On Wednesday, used car data information provider Manheim released its used vehicle value index reading for January. The index came in at 224.8 in January, jumping 2.5% from December’s 219.3 reading. It’s the second consecutive monthly increase.
Used car prices remain historically high, about 46% above prepandemic levels, but values had been falling until Wednesday’s fresh data. Coming into the December rise, values had slipped for six consecutive months and nine out of the past 10.
The surprising data sent a number of auto stocks higher on Wednesday, while shares of the online used car dealer
(ticker: CVNA) surged some 22%. Although Carvana has seen a strong bounce so far in 2023, its stock remains down about 90% over the past 12 months.
Part of the increase is explained by volumes. January used vehicle sales rose 16% compared with December—more demand always pushes up prices.

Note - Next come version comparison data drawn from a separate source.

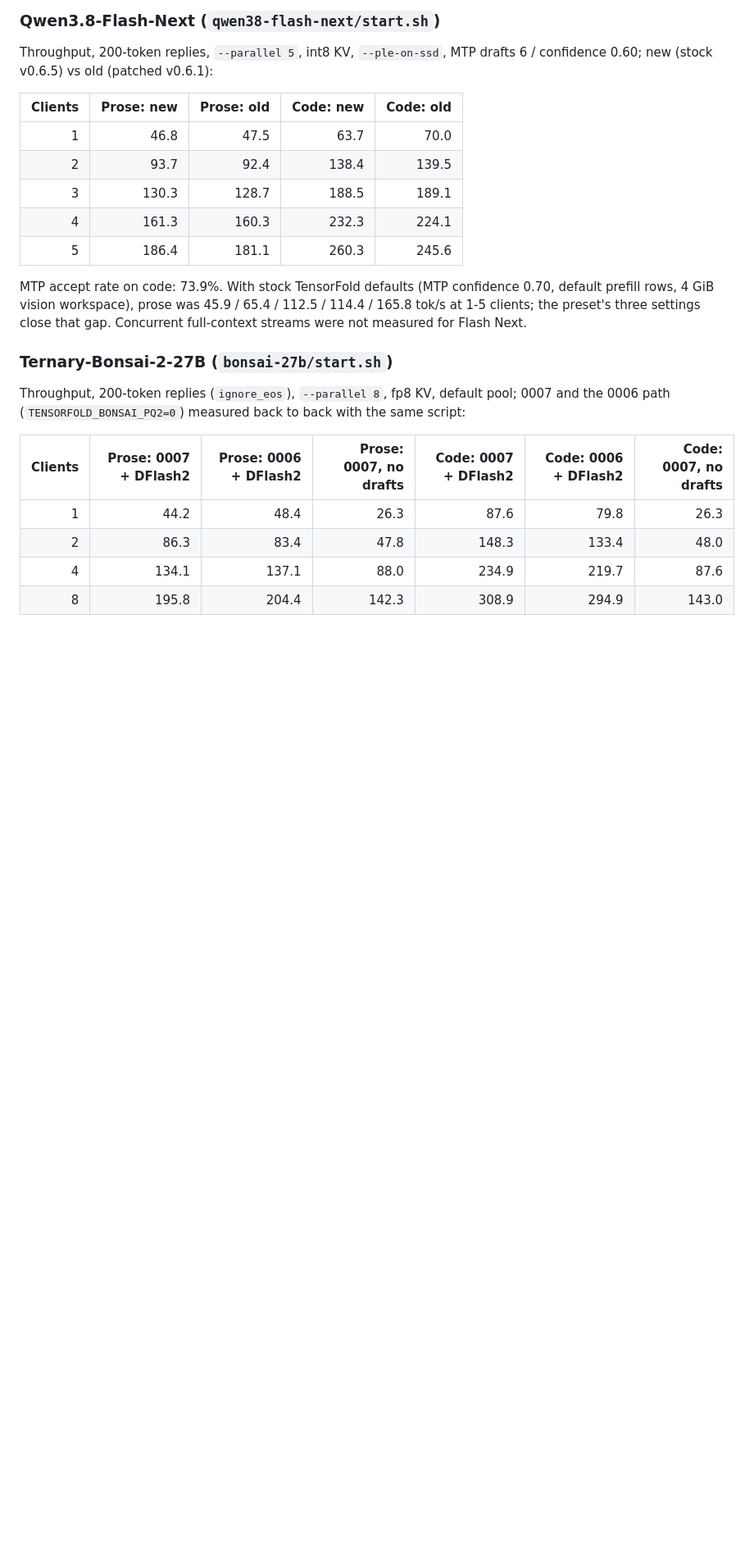
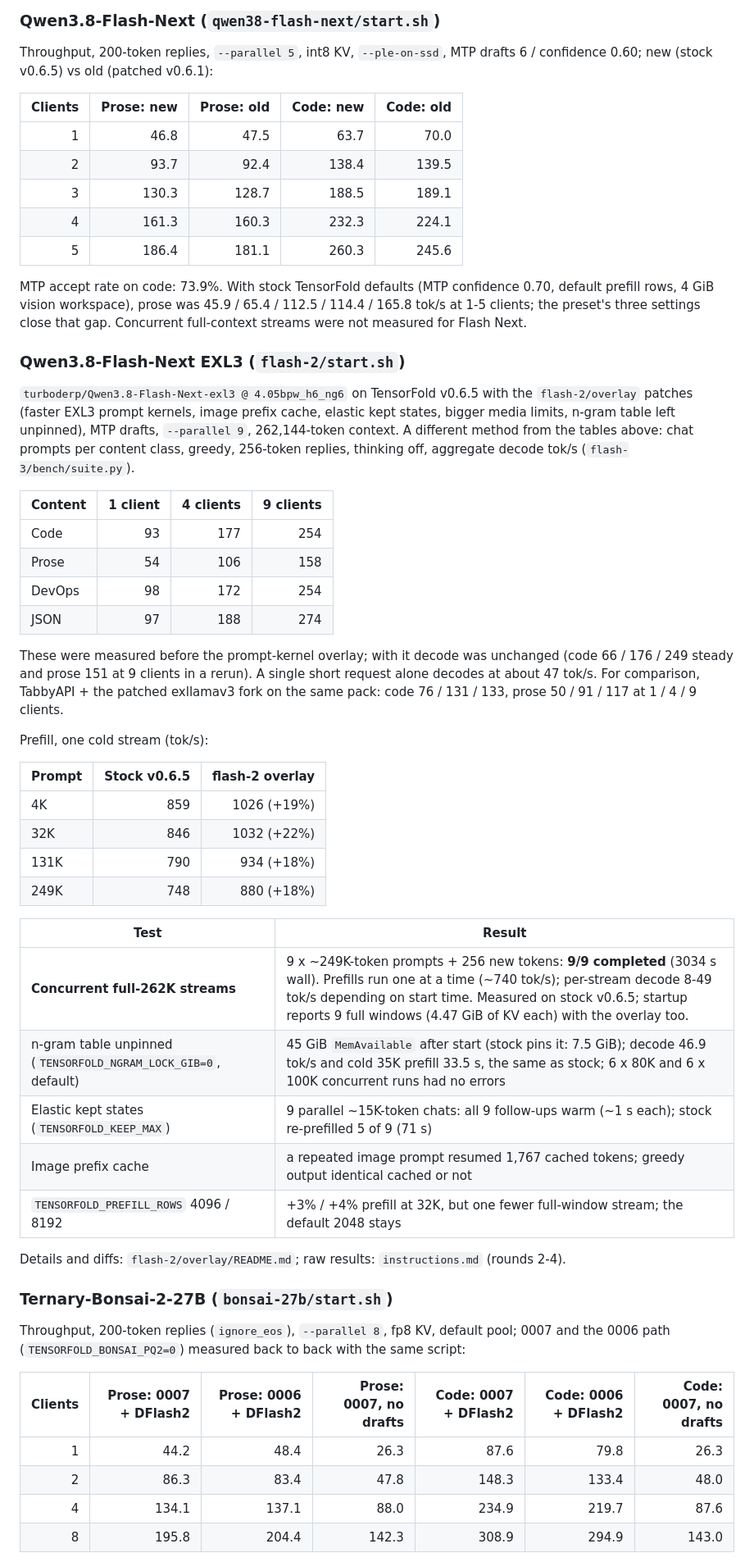
Before and after one commit to anubhavgupta/Tensorfold-recipies-single-dgx-spark, a Markdown page: README.md, the part around one of its changes. Shown at 82% size. Drawn GitHub-style; blank space fills up the shorter version.

Commit message:
README: flash-2 (Qwen3.8-Flash-Next EXL3) benchmark results
Co-authored-by: Copilot <223556219+Copilot@users.noreply.github.com>

```diff
--- a/README.md
+++ b/README.md
@@ -67,6 +70,43 @@ v0.6.5) vs old (patched v0.6.1):
 MTP accept rate on code: 73.9%. With stock TensorFold defaults (MTP confidence 0.70, default prefill rows, 4 GiB vision
 workspace), prose was 45.9 / 65.4 / 112.5 / 114.4 / 165.8 tok/s at 1-5 clients; the preset's three settings close that
 gap. Concurrent full-context streams were not measured for Flash Next.
+
+### Qwen3.8-Flash-Next EXL3 (`flash-2/start.sh`)
+
+`turboderp/Qwen3.8-Flash-Next-exl3 @ 4.05bpw_h6_ng6` on TensorFold v0.6.5 with the `flash-2/overlay` patches (faster EXL3
+prompt kernels, image prefix cache, elastic kept states, bigger media limits, n-gram table left unpinned), MTP drafts,
+`--parallel 9`, 262,144-token context. A different method from the tables above: chat prompts per content class,
+greedy, 256-token replies, thinking off, aggregate decode tok/s (`flash-3/bench/suite.py`).
+
+| Content | 1 client | 4 clients | 9 clients |
+|---|---:|---:|---:|
+| Code | 93 | 177 | 254 |
+| Prose | 54 | 106 | 158 |
+| DevOps | 98 | 172 | 254 |
+| JSON | 97 | 188 | 274 |
+
+These were measured before the prompt-kernel overlay; with it decode was unchanged (code 66 / 176 / 249 steady and prose
+151 at 9 clients in a rerun). A single short request alone decodes at about 47 tok/s. For comparison, TabbyAPI + the
+patched exllamav3 fork on the same pack: code 76 / 131 / 133, prose 50 / 91 / 117 at 1 / 4 / 9 clients.
+
+Prefill, one cold stream (tok/s):
+
+| Prompt | Stock v0.6.5 | flash-2 overlay |
+|---|---:|---:|
+| 4K | 859 | 1026 (+19%) |
+| 32K | 846 | 1032 (+22%) |
+| 131K | 790 | 934 (+18%) |
+| 249K | 748 | 880 (+18%) |
+
+| Test | Result |
+|---|---|
+| **Concurrent full-262K streams** | 9 x ~249K-token prompts + 256 new tokens: **9/9 completed** (3034 s wall). Prefills run one at a time (~740 tok/s); per-stream decode 8-49 tok/s depending on start time. Measured on stock v0.6.5; startup reports 9 full windows (4.47 GiB of KV each) with the overlay too. |
+| n-gram table unpinned (`TENSORFOLD_NGRAM_LOCK_GIB=0`, default) | 45 GiB `MemAvailable` after start (stock pins it: 7.5 GiB); decode 46.9 tok/s and cold 35K prefill 33.5 s, the same as stock; 6 x 80K and 6 x 100K concurrent runs had no errors |
+| Elastic kept states (`TENSORFOLD_KEEP_MAX`) | 9 parallel ~15K-token chats: all 9 follow-ups warm (~1 s each); stock re-prefilled 5 of 9 (71 s) |
+| Image prefix cache | a repeated image prompt resumed 1,767 cached tokens; greedy output identical cached or not |
+| `TENSORFOLD_PREFILL_ROWS` 4096 / 8192 | +3% / +4% prefill at 32K, but one fewer full-window stream; the default 2048 stays |
+
+Details and diffs: `flash-2/overlay/README.md`; raw results: `instructions.md` (rounds 2-4).
 
 ### Ternary-Bonsai-2-27B (`bonsai-27b/start.sh`)
 
```
Also changed, not shown: other parts of README.md (+3 -0 lines), readme-detailed.md (+37 -0 lines).
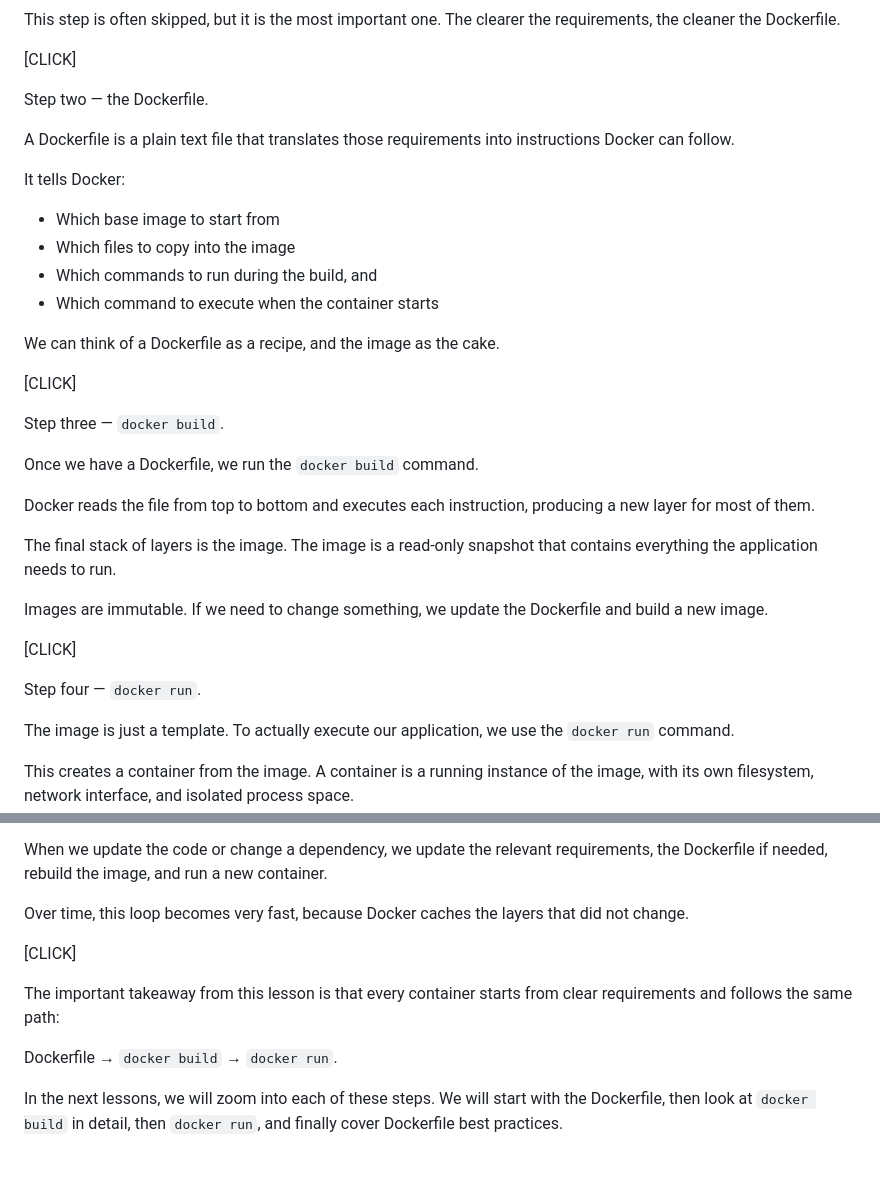
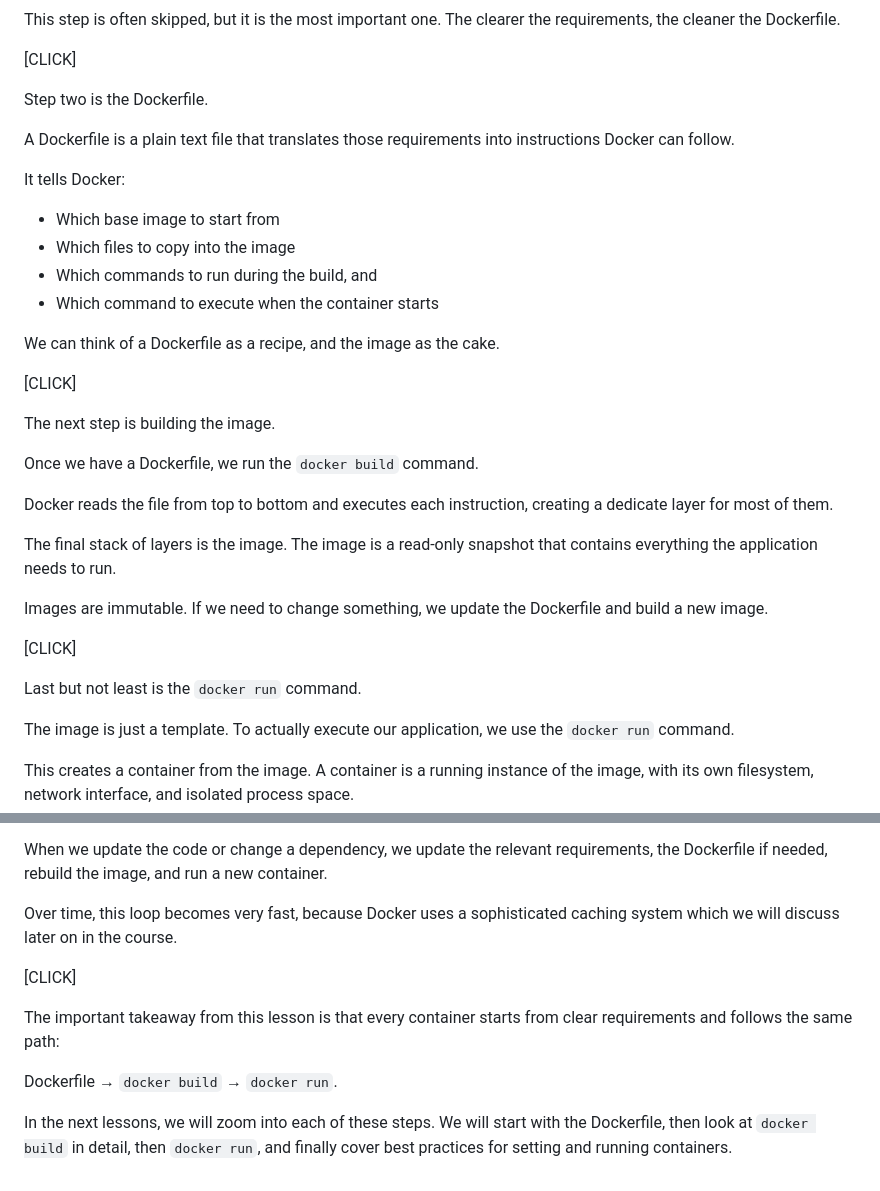
Before and after one commit to LinkedInLearning/docker-for-local-ai-app-development-build-lightweight-containerized-ai-applications-11189001, a Markdown page: script/ch2/script_c2_l1.md, 2 parts joined by grey strips. Rendered like a GitHub page.

Commit message:
updated ch2

```diff
--- a/script/ch2/script_c2_l1.md
+++ b/script/ch2/script_c2_l1.md
@@ -35,7 +35,7 @@ This step is often skipped, but it is the most important one. The clearer the re
 
 [CLICK]
 
-Step two — the Dockerfile.
+Step two is the Dockerfile.
 
 A Dockerfile is a plain text file that translates those requirements into instructions Docker can follow.
 
@@ -50,11 +50,11 @@ We can think of a Dockerfile as a recipe, and the image as the cake.
 
 [CLICK]
 
-Step three — `docker build`.
+The next step is building the image.
 
 Once we have a Dockerfile, we run the `docker build` command.
 
-Docker reads the file from top to bottom and executes each instruction, producing a new layer for most of them.
+Docker reads the file from top to bottom and executes each instruction, creating a dedicate layer for most of them.
 
 The final stack of layers is the image. The image is a read-only snapshot that contains everything the application needs to run.
 
@@ -62,7 +62,7 @@ Images are immutable. If we need to change something, we update the Dockerfile a
 
 [CLICK]
 
-Step four — `docker run`.
+Last but not least is the `docker run` command.
 
 The image is just a template. To actually execute our application, we use the `docker run` command.
 
@@ -76,7 +76,7 @@ This four-step workflow is repeated every time we change the application.
 
 When we update the code or change a dependency, we update the relevant requirements, the Dockerfile if needed, rebuild the image, and run a new container.
 
-Over time, this loop becomes very fast, because Docker caches the layers that did not change.
+Over time, this loop becomes very fast, because Docker uses a sophisticated caching system which we will discuss later on in the course.
 
 [CLICK]
 
@@ -84,4 +84,4 @@ The important takeaway from this lesson is that every container starts from clea
 
 Dockerfile → `docker build` → `docker run`.
 
-In the next lessons, we will zoom into each of these steps. We will start with the Dockerfile, then look at `docker build` in detail, then `docker run`, and finally cover Dockerfile best practices.
+In the next lessons, we will zoom into each of these steps. We will start with the Dockerfile, then look at `docker build` in detail, then `docker run`, and finally cover best practices for setting and running containers.
```
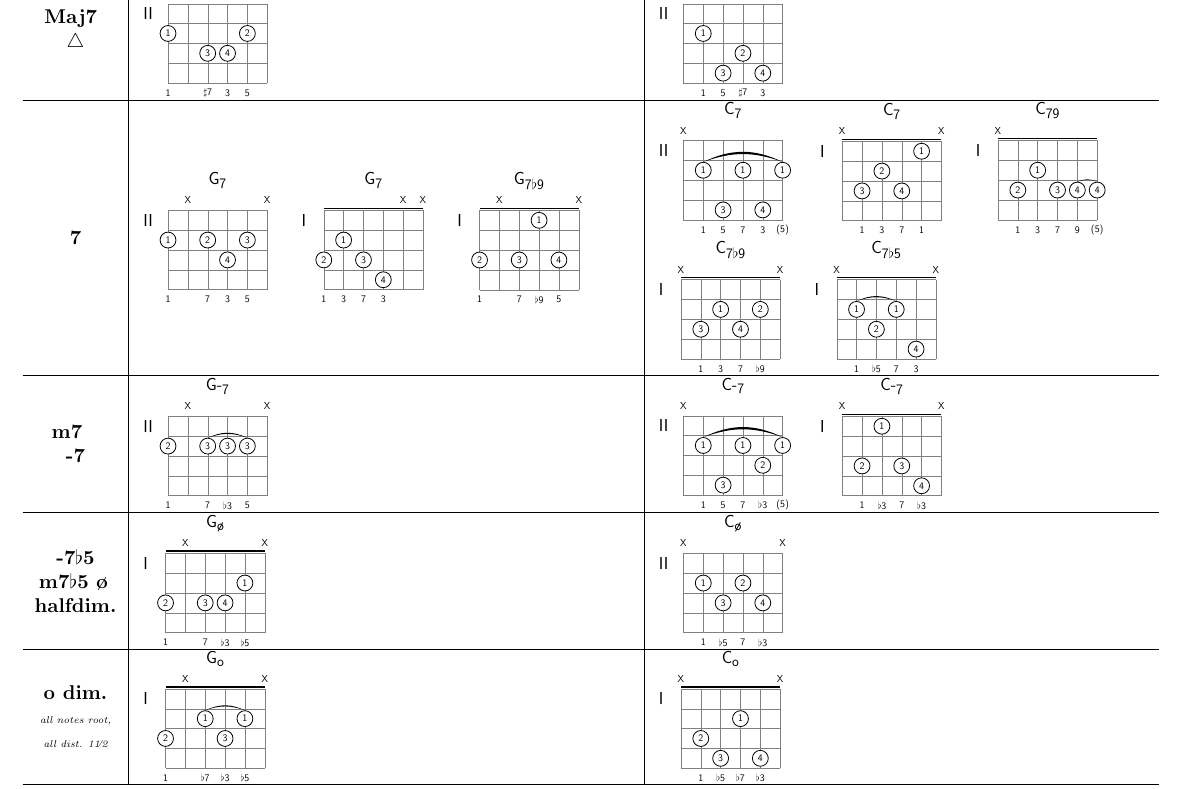
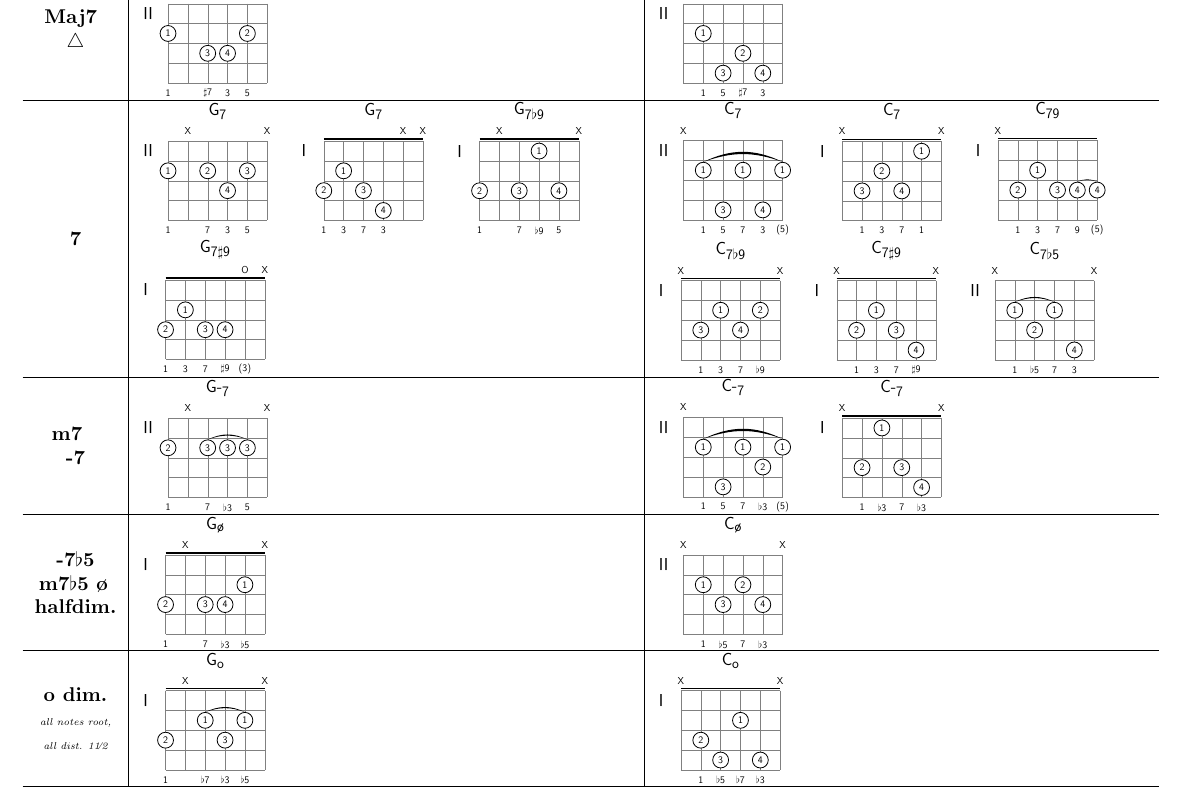
Before and after one commit to ronligt/LaTeX-Akkoord, a LaTeX document (akkoord.tex): part of page 1 of 2, cut so that both start at the same text. Compiled offline with pdfLaTeX.

Commit message:
added chords

```diff
--- a/akkoord.tex
+++ b/akkoord.tex
@@ -37,12 +37,14 @@
   \textbf{7} &
   \akkoord[p=II]{2/1/1,x,2/2/7,3/4/3,2/3/5,x}{G\textsubscript{7}}
   \akkoord{3/2/1,2/1/3,3/3/7,4/4/3,x,x}{G\textsubscript{7}}
-  \akkoord{3/2/1,x,3/3/7,1/1/{$\flat$9},3/4/5,x}{G\textsubscript{7$\flat$9}} &
+  \akkoord{3/2/1,x,3/3/7,1/1/{$\flat$9},3/4/5,x}{G\textsubscript{7$\flat$9}}
+  \akkoord{3/2/1,2/1/3,3/3/7,3/4/{$\sharp$9},o/{(3)},x}{G\textsubscript{{7$\sharp$9}}} &
   \akkoord[p=II]{x,2/1/1,4/3/5,2/1/7,4/4/3,2/1/{(5)}}{C\textsubscript{7}}
   \akkoord{x,3/3/1,2/2/3,3/4/7,1/1/1,x}{C\textsubscript{7}}
   \akkoord{x,3/2/1,2/1/3,3/3/7,3/4/9,3/4/{(5)}}{C\textsubscript{79}}\newline
   \akkoord{x,3/3/1,2/1/3,3/4/7,2/2/{$\flat$9},x}{C\textsubscript{7$\flat$9}}
-  \akkoord{x,2/1/1,3/2/{$\flat$5},2/1/7,4/4/3,x}{C\textsubscript{7$\flat$5}} \\ \hline
+  \akkoord{x,3/2/1,2/1/3,3/3/7,4/4/{$\sharp$9},x}{C\textsubscript{7$\sharp$9}}
+  \akkoord[p=II]{x,2/1/1,3/2/{$\flat$5},2/1/7,4/4/3,x}{C\textsubscript{7$\flat$5}} \\ \hline
   \textbf{m7\newline-7} &
   \akkoord[p=II]{2/2/1,x,2/3/7,2/3/{$\flat$3},2/3/5,x}{G-\textsubscript{7}} &
   \akkoord[p=II]{x,2/1/1,4/3/5,2/1/7,3/2/{$\flat$3},2/1/{(5)}}{C-\textsubscript{7}}
```
Also changed, not shown: akkoord.pdf.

Another factor that should keep used vehicle prices elevated is actually Covid-19. The sweet spot for a pre-owned car is about three years old, because those vehicles have depreciated by about 40% and can still have some warranty coverage.
Three years ago, in 2020, new car sales dropped 15% to about 14.5 million units. That means there is less three-year-old inventory available than in prior years.
U.S. new car sales have averaged about 14.3 million annually for the past three years. That average was 17.1 million in the three years leading up to the pandemic.
Of course, many other factors go into used car pricing, including the price of new cars. But overall car buyers, and investors, should prepare for stable used car prices, at the very least.
That isn’t all that bad for investors. Most analysts assume new car prices will fall in 2023 compared with 2022. Continued higher used car values will alleviate some pressure to reduce new car prices. Stable prices are also good for dealerships; dealers don’t want to see something they bought a month ago decline in value when they try to sell it.
(GM) shares are up 1.5% and 0.7% in midday trading, respectively.
(KMX) stock is up 0.9%. The
Dow Jones Industrial Average
are down 0.6% and 0.2%, respectively.
The story for consumers, however, isn’t that rosy. The prospect for ongoing elevated used car prices also comes as interest rates on used car loans are hitting record highs.
The average rate for a new car loan in January was 10.57%, according to auto data provider Edmunds. That’s up from 9% just a few months ago.
That additional 1.57 percentage points can add a few hundred dollars to a used car buyer’s annual bill.
Write to Al Root at firstname.lastname@example.org